A final scene shows the result of this experiment on the two couples whose relationships are developed throughout the film — Frederick and his lab assistant Inga (Teri Garr) and the Monster and Elizabeth. The now highly intelligent, calmer Monster is reading in bed when Elizabeth, now an Elsa Lanchester-as-Bride lookalike, struts into the bedroom with love-making on her mind. In the Frankenstein bedroom, Inga innocently asks what Frederick received from the supersized Monster in exchange for part of his brain. Wilder’s eyes grow larger and more intensely focused as he growls.
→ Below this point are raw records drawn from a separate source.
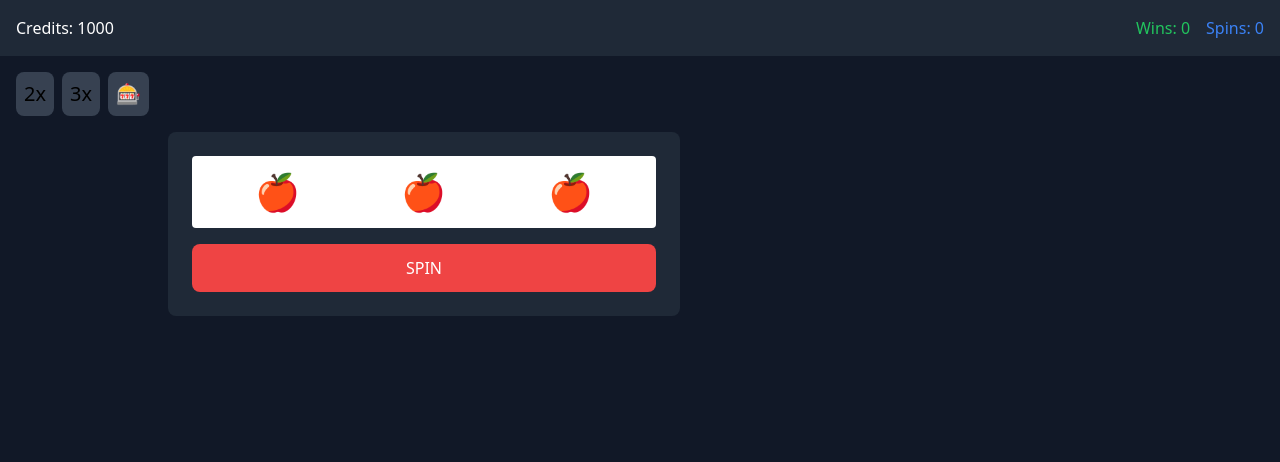
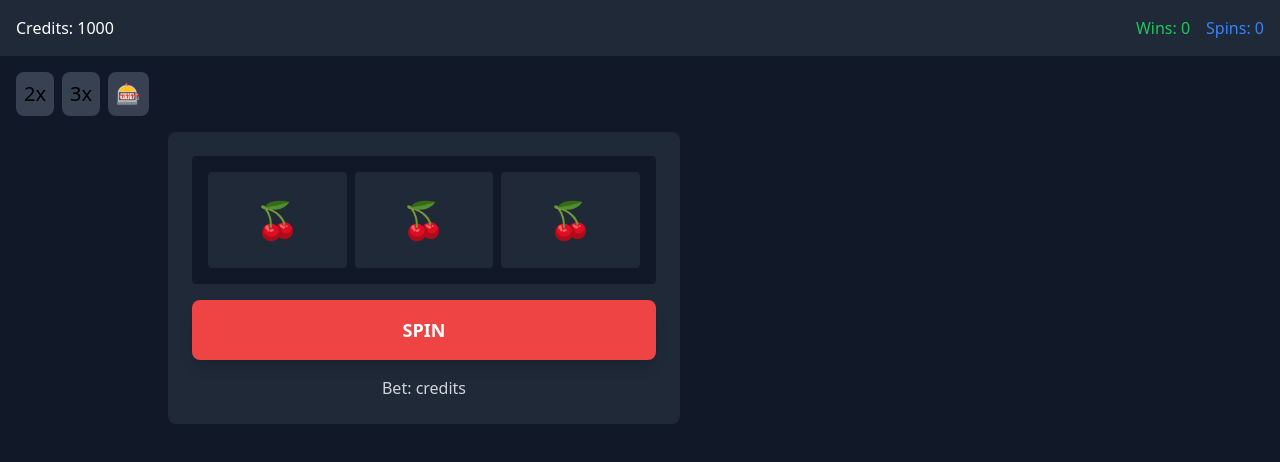
Before and after one commit to vkuprin/slot-tok, a React (Vite) app in the folder client/: page / in a window 1280 px wide. Shown: the top 462 px of the page. Built offline with nearby package versions, Linux system fonts and the light colour scheme; no server answers.

Commit message:
chore: improved spinning

```diff
--- a/client/package.json
+++ b/client/package.json
@@ -18,7 +18,8 @@
     "axios": "^1.7.9",
     "framer-motion": "^12.4.3",
     "react": "^19.0.0",
-    "react-dom": "^19.0.0"
+    "react-dom": "^19.0.0",
+    "use-sound": "^4.0.3"
   },
   "devDependencies": {
     "@eslint/js": "^9.19.0",
--- a/client/src/components/SlotMachine.tsx
+++ b/client/src/components/SlotMachine.tsx
@@ -1,65 +1,211 @@
-// src/components/SlotMachine.tsx
-import { useState } from "react";
-import { motion } from "framer-motion";
+// src/components/SlotMachine/SlotMachine.tsx
+import { useState, useEffect } from "react";
+import { motion, AnimatePresence } from "framer-motion";
+import { slotMachine } from "@/utils/slot/SlotLogic";
+import { SYMBOLS } from "@/utils/slot/constants";
+import useSound from "use-sound";
+import { useGame } from "@/providers/GameProvider";
 
-// Update the Props interface to include disabled
 interface Props {
-  onSpin: () => void | Promise<void>; // Allow for async function
+    onSpin: () => Promise<void>;
     isSpinning: boolean;
-  disabled?: boolean; // Add disabled prop
+    disabled?: boolean;
 }
 
-const SYMBOLS = ["🍎", "🍋", "🍒", "7️⃣", "💎"];
-const REEL_COUNT = 3;
+export default function SlotMachine({ onSpin, isSpinning, disabled = false }: Props) {
+    const [reels, setReels] = useState<string[][]>(
+        Array(3).fill([...SYMBOLS.map((s) => s.symbol)])
+    );
+    const [winAmount, setWinAmount] = useState<number>(0);
+    const [winLine, setWinLine] = useState<boolean>(false);
+    const { state } = useGame();
 
-export default function SlotMachine({
-  onSpin,
-  isSpinning,
-  disabled = false,
-}: Props) {
-  const [reels, setReels] = useState<string[][]>(
-    Array(REEL_COUNT).fill(SYMBOLS),
+    // Sound effects
+    const [playSpinSound] = useSound("/sounds/spin.mp3");
+    const [playWinSound] = useSound("/sounds/win.mp3");
+
+    const handleSpin = async () => {
+        if (isSpinning || disabled) return;
+
+        setWinLine(false);
+        setWinAmount(0);
+        playSpinSound();
+
+        // Generate spinning animation
+        const spinningReels = reels.map(() =>
+            Array(20)
+                .fill(null)
+                .map(() => SYMBOLS[Math.floor(Math.random() * SYMBOLS.length)].symbol)
         );
+        setReels(spinningReels);
 
-  const handleSpin = () => {
-    if (isSpinning || disabled) return;
-    onSpin();
-    // Animate reels
-    const newReels = reels.map(() =>
-      [...SYMBOLS].sort(() => Math.random() - 0.5),
+        try {
+            await onSpin();
+
+            const result = slotMachine.generateSpinResult(state.currentPowerUp);
+
+            // Update reels with result
+            const finalReels = result.combination.map(
+                (id) => [SYMBOLS.find((s) => s.id === id)?.symbol || SYMBOLS[0].symbol]
             );
-    setReels(newReels);
+            setReels(finalReels);
+
+            if (result.isWin) {
+                setWinLine(true);
+                setWinAmount(result.winAmount || 0);
+                playWinSound();
+            }
+        } catch (error) {
+            console.error("Spin error:", error);
+        }
     };
 
     return (
         <div className="w-full max-w-lg mx-auto bg-gray-800 rounded-lg p-6">
-      <div className="grid grid-cols-3 gap-2 mb-4 bg-white p-4 rounded">
+            <div className="relative">
+                {/* Win line */}
+                <WinLine active={winLine} />
+
+                {/* Reels container */}
+                <div className="grid grid-cols-3 gap-2 mb-4 bg-gray-900 p-4 rounded">
                     {reels.map((reel, i) => (
-          <motion.div
+                        <ReelStrip
                             key={i}
-            className="flex justify-center items-center text-4xl"
-            animate={{ y: isSpinning ? [0, -20, 0] : 0 }}
-            transition={{
-              duration: 0.5,
-              repeat: isSpinning ? Infinity : 0,
-            }}
-          >
-            {reel[0]}
-          </motion.div>
+                            symbols={reel}
+                            isSpinning={isSpinning}
+                            delay={i * 0.2}
+                        />
                     ))}
                 </div>
+
+                {/* Win amount display */}
+                <WinDisplay amount={winAmount} />
+
+                {/* Power-up indicator */}
+                {state.currentPowerUp && (
+                    <div className="absolute top-2 right-2 bg-purple-600 px-3 py-1 rounded-full text-sm">
+                        {state.currentPowerUp.value}x
+                    </div>
+                )}
+            </div>
+
             <button
                 onClick={handleSpin}
                 disabled={isSpinning || disabled}
-        className={`w-full py-3 px-6 rounded-lg transition-colors
+                className={`
+          w-full py-4 px-6 rounded-lg transition-all transform
           ${
                     isSpinning || disabled
                         ? "bg-gray-400 cursor-not-allowed"
-                       : "bg-red-500 hover:bg-red-600"
-                   } text-white`}
+                        : "bg-red-500 hover:bg-red-600 hover:scale-105"
+                }
+          text-white font-bold text-lg shadow-lg
+        `}
             >
-        {isSpinning ? "Spinning..." : disabled ? "Not enough credits" : "SPIN"}
+                {isSpinning ? (
+                    <motion.span
+                        animate={{ opacity: [1, 0.5, 1] }}
+                        transition={{ duration: 1, repeat: Infinity }}
+                    >
+                        Spinning...
+                    </motion.span>
+                ) : disabled ? (
+                    "Not enough credits"
+                ) : (
+                    "SPIN"
+                )}
             </button>
+
+            {/* Bet display */}
+            <div className="mt-4 text-center text-gray-300">
+                Bet: {state.currentBet} credits
+            </div>
         </div>
     );
 }
+
+// src/components/SlotMachine/ReelStrip.tsx
+interface ReelStripProps {
+    symbols: string[];
+    isSpinning: boolean;
+    delay: number;
+}
+
+export function ReelStrip({ symbols, isSpinning, delay }: ReelStripProps) {
+    return (
+        <div className="relative h-24 overflow-hidden bg-gray-800 rounded">
+            <motion.div
+                animate={{
+                    y: isSpinning ? [0, -1000, 0] : 0,
+                }}
+                transition={{
+                    duration: isSpinning ? 2 : 0.5,
+                    delay,
+                    ease: "easeOut",
+                }}
+                className="flex flex-col items-center"
+            >
+                {symbols.map((symbol, j) => (
+                    <div
+                        key={j}
+                        className="flex items-center justify-center h-24 text-4xl"
+                    >
+                        {symbol}
+                    </div>
+                ))}
+            </motion.div>
+        </div>
+    );
+}
+
+// src/components/SlotMachine/WinLine.tsx
+interface WinLineProps {
+    active: boolean;
+}
+
+export function WinLine({ active }: WinLineProps) {
+    return (
+        <AnimatePresence>
+            {active && (
+                <motion.div
+                    initial={{ opacity: 0 }}
+                    animate={{
+                        opacity: [0, 1, 0.5, 1],
+                        scale: [1, 1.1, 1]
+                    }}
+                    exit={{ opacity: 0 }}
+                    transition={{ duration: 1, repeat: Infinity }}
+                    className="absolute inset-0 bg-yellow-500/30 z-10 rounded"
+                />
+            )}
+        </AnimatePresence>
+    );
+}
+
+// src/components/SlotMachine/WinDisplay.tsx
+interface WinDisplayProps {
+    amount: number;
+}
+
+export function WinDisplay({ amount }: WinDisplayProps) {
+    return (
+        <AnimatePresence>
+            {amount > 0 && (
+                <motion.div
+                    initial={{ scale: 0, y: 50 }}
+                    animate={{
+                        scale: 1,
+                        y: 0,
+                        rotate: [0, -5, 5, -5, 0]
+                    }}
+                    exit={{ scale: 0, y: 50 }}
+                    className="absolute top-1/2 left-1/2 transform -translate-x-1/2 -translate-y-1/2
+                     bg-yellow-500 text-black font-bold px-6 py-3 rounded-lg z-20
+                     shadow-lg text-xl"
+                >
+                    WIN! {amount} credits
+                </motion.div>
+            )}
+        </AnimatePresence>
+    );
+}
```
Also changed, not shown: 1 other file (tests, documents, lock files or other folders). Lines whose indentation alone changed are shown as unchanged.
Inga exclaims her joy and wonder before breaking into song to reprise “Ah, Sweet Mystery of Life”, one of the film’s musical themes. What could have been a cheap sex joke became a fitting punchline because of Wilder’s animated face and ability to sell a sound effect.

Each member of the talented main cast has at least one quotable line. Like Wilder, castmates Kahn, Feldman, and Mars either had been or would be cast in another Brooks movie. Yet Wilder stands out. In Young Frankenstein he’s a master of physical comedy and the carefully timed line. He’s an unlikely leading man who wins over his true love.

Young Frankenstein taught my brother and me how the individually quotable lines, reaction shots, and loosely adapted Frankenstein plot can be transformed into #13 on the American Film Institute’s list of America’s 100 Funniest Movies. It helped us understand its place within cinematic history and the many sources from which it borrowed. Young Frankenstein in general — and Gene Wilder in particular — gave us a lifetime of shared smiles.

Since Wilder’s death was announced on 29 August, several writers have mentioned his enduring film legacy. Perhaps Wilder’s legacy is even simpler and more personal to his fans. Wilder taught us to appreciate comedy and the art of filmmaking. His performances stick with us and become part of our familial experiences as well as pop culture touchstones. We are part of Wilder’s legacy every time we quote Young Frankenstein or discuss it with our friends and family. A cinematic legacy is important, but the personable Wilder, with his concern for his audiences (especially the children who think of him as Willy Wonka), would likely be just as proud of a legacy of fans spanning generations.